GIVEN DATA -
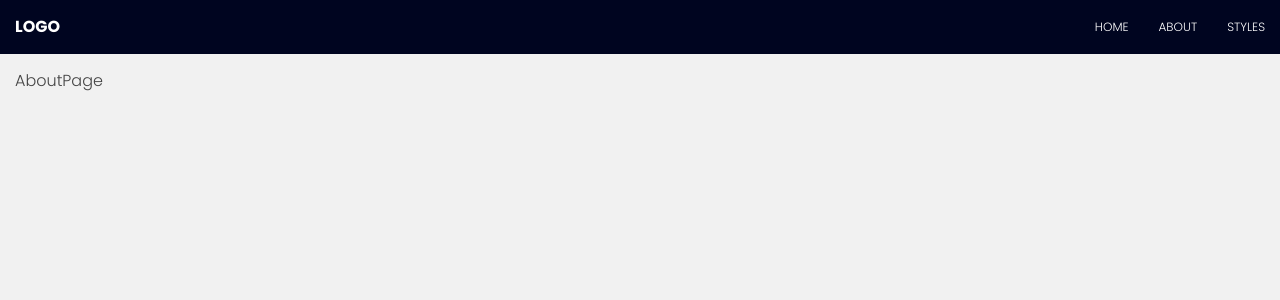
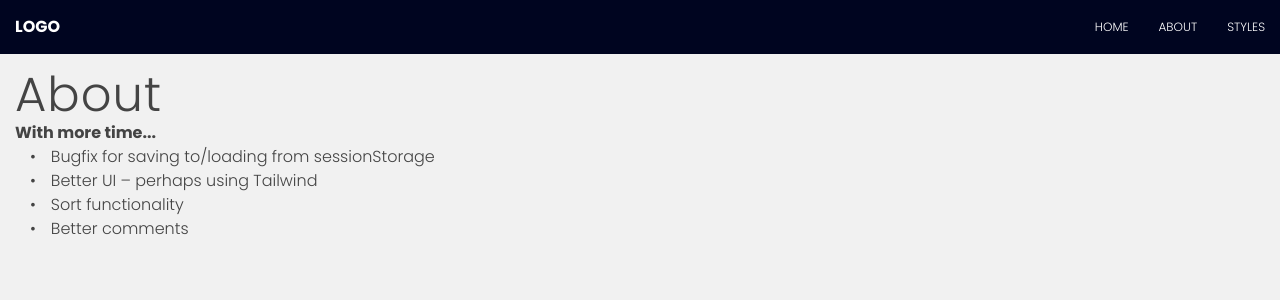
Before and after one commit to almack131216/get-started-template, a React (Create React App) app: page /about in a window 1280 px wide. Shown: the top 300 px of the page. Built offline with nearby package versions, Linux system fonts and the light colour scheme.

Commit message:
CR | add comments

```diff
--- a/src/components/Accordion/index.scss
+++ b/src/components/Accordion/index.scss
@@ -1,10 +1,4 @@
-// main {
-//     min-height: 100vh;
-//     /* using flex because of better browser support */
-//     display: flex;
-//     justify-content: center;
-//     align-items: center;
-//   }
+// ----- Accordion -----
 
 .accordion-container {
     @include shared-container();
@@ -14,10 +8,3 @@
     line-height: 1.2;
     font-weight: 500;
 }
-
-@media screen and (max-width: 992px) {
-    .accordion-container {
-        //   display: grid;
-        //   grid-template-columns: 50% 1fr;
-    }
-}
--- a/src/components/Grid/index.jsx
+++ b/src/components/Grid/index.jsx
@@ -3,12 +3,14 @@ import Card from "../Card"
 const Grid = ({ header, items }) => {
   return (
     <>
-      {header ? <h1>{header}</h1> : ""}
-      <div className='grid-container'>
-        {items.map((item) => (
-          <Card key={item.id} item={item} />
-        ))}
-      </div>
+      {header ? <h1>{header}</h1> : null}
+      {items ? (
+        <div className='grid-container'>
+          {items.map((item) => (
+            <Card key={item.id} item={item} />
+          ))}
+        </div>
+      ) : null}
     </>
   )
 }
--- a/src/components/Grid/index.scss
+++ b/src/components/Grid/index.scss
@@ -12,12 +12,12 @@
     }
 
     /* Screen larger than 900px? 3 columns */
-    @media (min-width: 900px) and (max-width:1191px) {
+    @media (min-width: 992px) and (max-width:1191px) {
         grid-template-columns: repeat(3, 1fr);
     }
 
     /* Screen larger than 600px? 2 columns */
-    @media (min-width: 600px) and (max-width:899px) {
+    @media (min-width: 600px) and (max-width:991px) {
         grid-template-columns: repeat(2, 1fr);
     }
 
--- a/src/components/Loading/index.jsx
+++ b/src/components/Loading/index.jsx
@@ -1,5 +1,3 @@
-import React from "react"
-
 const Loading = () => {
   return (
     <div className='load-container'>
--- a/src/components/Navbar/index.scss
+++ b/src/components/Navbar/index.scss
@@ -1,4 +1,5 @@
 // ----- Navbar -----
+
 nav {
     display: flex;
     align-items: center;
--- a/src/components/SearchBar/index.jsx
+++ b/src/components/SearchBar/index.jsx
@@ -1,5 +1,3 @@
-import React from 'react'
-
 const SearchBar = () => {
   return (
     <div>SearchBar</div>
--- a/src/components/SearchBar/index.scss
+++ b/src/components/SearchBar/index.scss
@@ -0,0 +1 @@
+// ----- SearchBar -----
--- a/src/pages/About/index.jsx
+++ b/src/pages/About/index.jsx
@@ -5,7 +5,18 @@ const AboutPage = () => {
     document.title = "About"
   }, [])
 
-  return <div className='page-container'>AboutPage</div>
+  return (
+    <div className='page-container'>
+      <h1>About</h1>
+      <strong>With more time...</strong>
+      <ul>
+        <li>Bugfix for saving to/loading from sessionStorage</li>
+        <li>Better UI – perhaps using Tailwind</li>
+        <li>Sort functionality</li>
+        <li>Better comments</li>
+      </ul>
+    </div>
+  )
 }
 
 export default AboutPage
--- a/src/pages/About/index.scss
+++ b/src/pages/About/index.scss
@@ -0,0 +1 @@
+// ----- About -----
--- a/src/pages/Styles/index.scss
+++ b/src/pages/Styles/index.scss
@@ -1,3 +1,5 @@
+// ----- Styles -----
+
 .color-swatches {
     display:flex;
     justify-content:baseline;
```
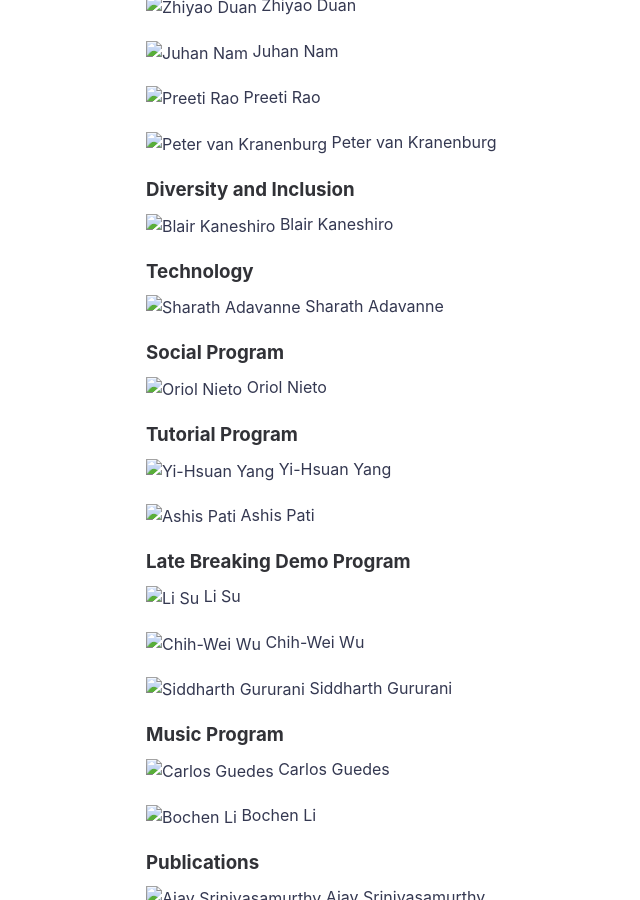
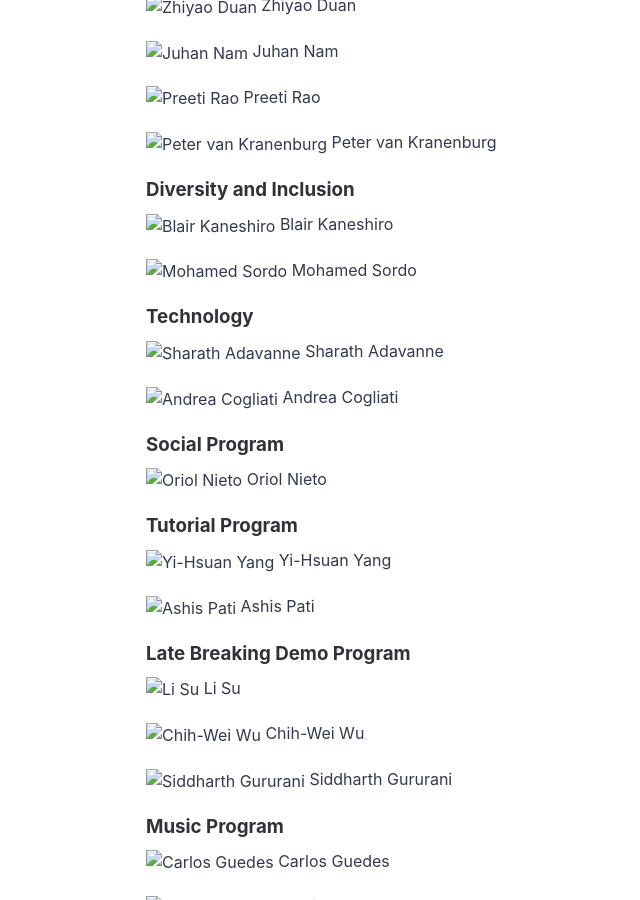
Before and after one commit to ismir2021/ismir2021.github.io, a Jekyll site: the page built from team.md, in a window 1280 px wide and 900 px high, scrolled down 490 px. Shown: the whole window, without its empty margins (74-714 px from the left). Built offline with Jekyll 4.4.1, drawn with Linux system fonts in a browser that asks for light colours.

Commit message:
added new team members

```diff
--- a/team.md
+++ b/team.md
@@ -23,9 +23,13 @@ permalink: /team/
 
 ![Blair Kaneshiro](images/kaneshiro.jpg) Blair Kaneshiro
 
+![Mohamed Sordo](images/placeholder.png) Mohamed Sordo
+
 ### Technology
 
 ![Sharath Adavanne](images/placeholder.png) Sharath Adavanne
+
+![Andrea Cogliati](images/placeholder.png) Andrea Cogliati
 
 ### Social Program
 
```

WORK TASK -
Select every line of the material above holding the word "flex" and copy it.

ANSWER TO THIS EXERCISE -
-//     /* using flex because of better browser support */
-//     display: flex;
     display: flex;
     display:flex;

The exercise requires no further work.